- FAQ 94: What is a plug-in?
- FAQ 95: Do I use plugin or plug-in?
- FAQ 96: What is the plug-in manifest file (plugin.xml)?
- FAQ 97: How do I make my plug-in connect to other plug-ins?
- FAQ 98: What are extensions and extension points?
- FAQ 99: What is an extension point schema?
- FAQ 100: How do I find out more about a certain extension point?
- FAQ 101: When does a plug-in get started?
- FAQ 102: Where do plug-ins store their state?
- FAQ 103: How do I find out the install location of a plug-in?
- FAQ 104: What is the classpath of a plug-in?
- FAQ 105: How do I add a library to the classpath of a plug-in?
- FAQ 106: How can I share a JAR among various plug-ins?
- FAQ 107: How do I use the context class loader in Eclipse?
- FAQ 108: Why doesnt Eclipse play well with Xerces?
- FAQ 109: What is a plug-in fragment?
- FAQ 110: Can fragments be used to patch a plug-in?
- FAQ 111: What is a configuration?
- FAQ 112: How do I find out whether the Eclipse Platform is running?
- FAQ 113: Where does System.out and System.err output go?
- FAQ 114: How do I locate the owner plug-in from a given class?

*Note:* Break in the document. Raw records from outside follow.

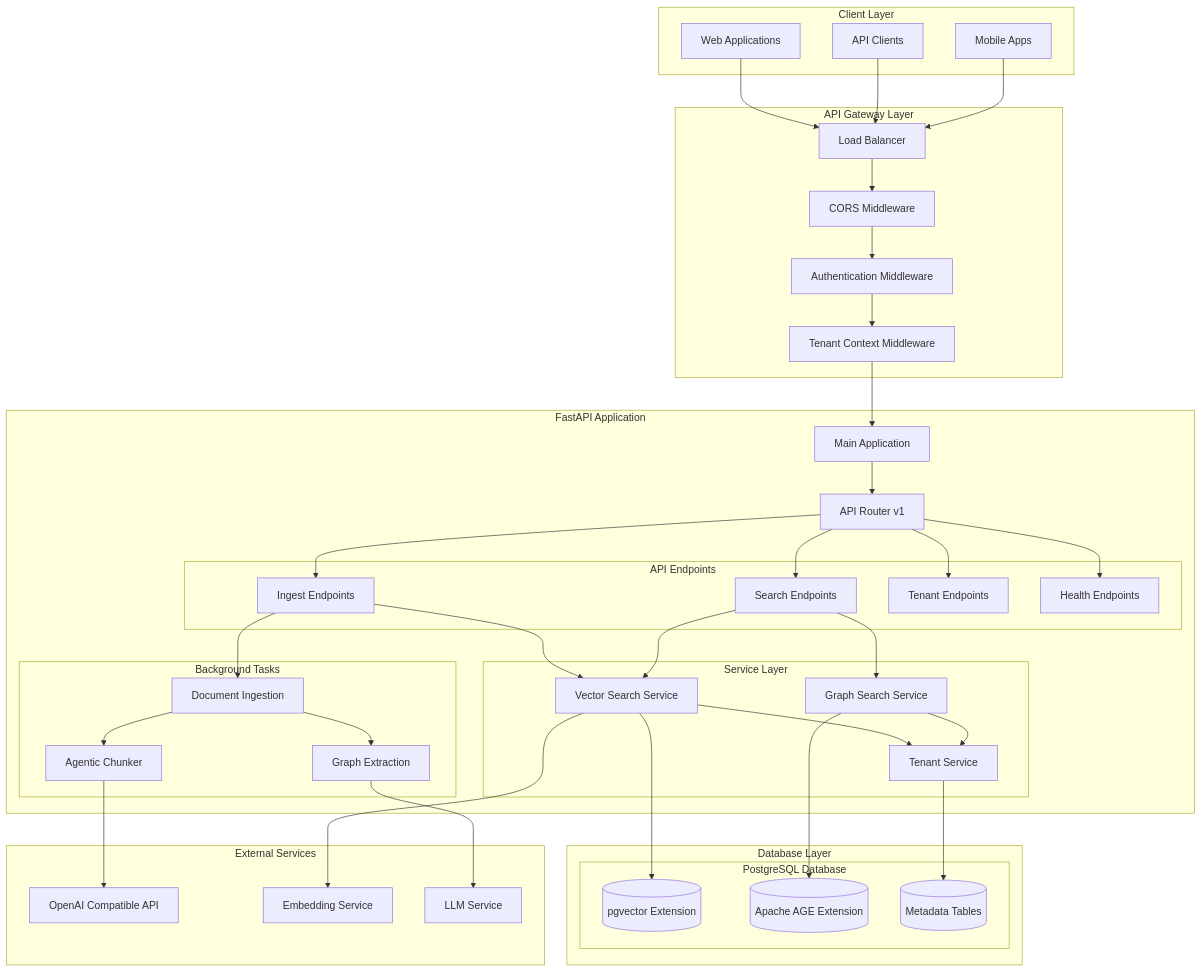
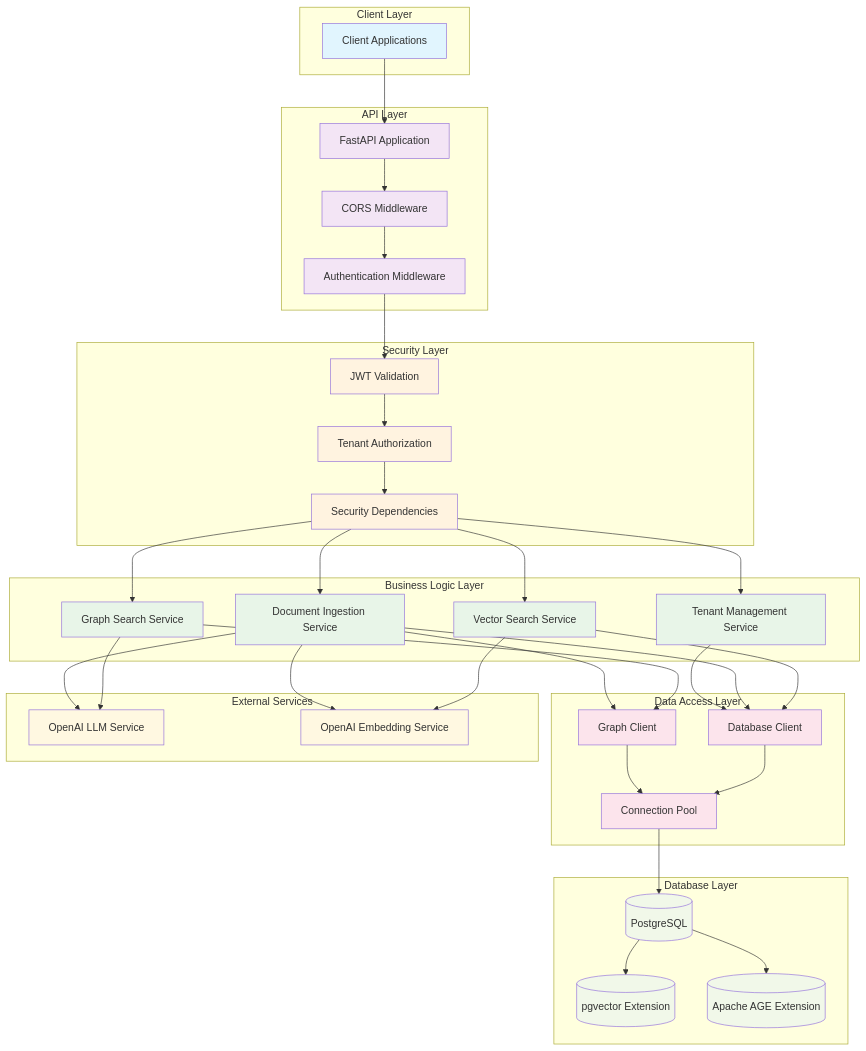
The first of 12 diagrams in README.md (lkiitkgp/1), drawn with Mermaid before and after one commit. The commit also changed other lines of this file, not shown here.

````diff
--- a/README.md
+++ b/README.md
@@ -34,87 +59,95 @@
 ```mermaid
 graph TB
     subgraph "Client Layer"
-        WEB[Web Applications]
-        API_CLIENT[API Clients]
-        MOBILE[Mobile Apps]
+        Client[Client Applications]
     end
     
-    subgraph "API Gateway Layer"
-        LB[Load Balancer]
+    subgraph "API Layer"
+        FastAPI[FastAPI Application]
         CORS[CORS Middleware]
-        AUTH[Authentication Middleware]
-        TENANT[Tenant Context Middleware]
+        Auth[Authentication Middleware]
     end
     
-    subgraph "FastAPI Application"
-        MAIN[Main Application]
-        ROUTER[API Router v1]
-        
-        subgraph "API Endpoints"
-            INGEST_EP[Ingest Endpoints]
-            SEARCH_EP[Search Endpoints]
-            TENANT_EP[Tenant Endpoints]
-            HEALTH_EP[Health Endpoints]
-        end
-        
-        subgraph "Service Layer"
-            VECTOR_SVC[Vector Search Service]
-            GRAPH_SVC[Graph Search Service]
-            TENANT_SVC[Tenant Service]
-        end
-        
-        subgraph "Background Tasks"
-            INGESTION[Document Ingestion]
-            CHUNKER[Agentic Chunker]
-            GRAPH_EXTRACT[Graph Extraction]
-        end
+    subgraph "Security Layer"
+        JWT[JWT Validation]
+        TenantAuth[Tenant Authorization]
+        Security[Security Dependencies]
+    end
+    
+    subgraph "Business Logic Layer"
+        VectorService[Vector Search Service]
+        GraphService[Graph Search Service]
+        TenantService[Tenant Management Service]
+        IngestionService[Document Ingestion Service]
+    end
+    
+    subgraph "Data Access Layer"
+        DatabaseClient[Database Client]
+        GraphClient[Graph Client]
+        ConnectionPool[Connection Pool]
     end
     
     subgraph "Database Layer"
-        subgraph "PostgreSQL Database"
-            PGVECTOR[(pgvector Extension)]
-            AGE[(Apache AGE Extension)]
-            METADATA[(Metadata Tables)]
-        end
+        PostgreSQL[(PostgreSQL)]
+        PGVector[(pgvector Extension)]
+        ApacheAGE[(Apache AGE Extension)]
     end
     
     subgraph "External Services"
-        OPENAI[OpenAI Compatible API]
-        EMBEDDING[Embedding Service]
-        LLM[LLM Service]
+        OpenAI_LLM[OpenAI LLM Service]
+        OpenAI_Embed[OpenAI Embedding Service]
     end
     
-    WEB --> LB
-    API_CLIENT --> LB
-    MOBILE --> LB
+    %% Client connections
+    Client --> FastAPI
     
-    LB --> CORS
-    CORS --> AUTH
-    AUTH --> TENANT
-    TENANT --> MAIN
+    %% API Layer flow
+    FastAPI --> CORS
+    CORS --> Auth
+    Auth --> JWT
     
-    MAIN --> ROUTER
-    ROUTER --> INGEST_EP
-    ROUTER --> SEARCH_EP
-    ROUTER --> TENANT_EP
-    ROUTER --> HEALTH_EP
+    %% Security flow
+    JWT --> TenantAuth
+    TenantAuth --> Security
+    Security --> VectorService
+    Security --> GraphService
+    Security --> TenantService
+    Security --> IngestionService
     
-    INGEST_EP --> VECTOR_SVC
-    INGEST_EP --> INGESTION
-    SEARCH_EP --> VECTOR_SVC
-    SEARCH_EP --> GRAPH_SVC
+    %% Business Logic to Data Access
+    VectorService --> DatabaseClient
+    GraphService --> GraphClient
+    IngestionService --> DatabaseClient
+    IngestionService --> GraphClient
+    TenantService --> DatabaseClient
     
-    VECTOR_SVC --> TENANT_SVC
-    GRAPH_SVC --> TENANT_SVC
+    %% Data Access to Database
+    DatabaseClient --> ConnectionPool
+    GraphClient --> ConnectionPool
+    ConnectionPool --> PostgreSQL
+    PostgreSQL --> PGVector
+    PostgreSQL --> ApacheAGE
     
-    INGESTION --> CHUNKER
-    INGESTION --> GRAPH_EXTRACT
+    %% External Service connections
+    VectorService --> OpenAI_Embed
+    GraphService --> OpenAI_LLM
+    IngestionService --> OpenAI_LLM
+    IngestionService --> OpenAI_Embed
     
-    VECTOR_SVC --> PGVECTOR
-    GRAPH_SVC --> AGE
-    TENANT_SVC --> METADATA
+    %% Styling
+    classDef clientLayer fill:#e1f5fe
+    classDef apiLayer fill:#f3e5f5
+    classDef securityLayer fill:#fff3e0
+    classDef businessLayer fill:#e8f5e8
+    classDef dataLayer fill:#fce4ec
+    classDef dbLayer fill:#f1f8e9
+    classDef externalLayer fill:#fff8e1
     
-    CHUNKER --> OPENAI
-    GRAPH_EXTRACT --> LLM
-    VECTOR_SVC --> EMBEDDING
+    class Client clientLayer
+    class FastAPI,CORS,Auth apiLayer
+    class JWT,TenantAuth,Security securityLayer
+    class VectorService,GraphService,TenantService,IngestionService businessLayer
+    class DatabaseClient,GraphClient,ConnectionPool dataLayer
+    class PostgreSQL,PGVector,ApacheAGE dbLayer
+    class OpenAI_LLM,OpenAI_Embed externalLayer
 ```
````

- FAQ 115: How does OSGi and the new runtime affect me?
- FAQ 116: What is a dynamic plug-in?
- FAQ 117: How do I make my plug-in dynamic enabled?
- FAQ 118: How do I make my plug-in dynamic aware?
FAQ 109: What is a plug-in fragment?
Sometimes it is useful to make part of a plug-in optional, allowing it to be installed, uninstalled, or updated independently from the rest of the plug-in. For example, a plug-in may have a library that is specific to a particular operating system or windowing system or a language pack that adds translations for the plug-in’s messages. In these situations, you can create a fragment that is associated with a particular host plug-in. On disk, a fragment looks almost exactly the same as a plug-in, except for a few cosmetic differences.
The manifest is stored in a file called fragment.xml instead of plugin.xml.
The top-level element in the manifest is called fragment and has two extra attributes—plugin-id and plugin-version—for specifying the ID and version number of the host plug-in.
The fragment manifest does not need its own requires element. The fragment will automatically inherit the requires element of its host plug-in. It can add requires elements if it needs access to plug-ins that are not required by the host plug-in.
Apart from these differences, a fragment appears much the same as a normal plug-in. A fragment can specify libraries, extensions, and other files. When it is loaded by the platform loader, a fragment is logically, but not physically, merged into the host plug-in. The end result is exactly the same as if the fragment’s manifest were copied into the plug-in manifest, and all the files in the fragment directory appear as if they were located in the plug-in’s install directory. Thus, a runtime library supplied by a fragment appears on the classpath of its host plug-in. In fact, a Java class in a fragment can be in the same package as a class in the host and will even have access to package-visible methods on the host’s classes. The methods find and openStream on Plugin, which take as a parameter a path relative to the plug-in’s install directory, can be used to locate and read resources stored in the fragment install directory.
FAQ 94 What is a plug-in?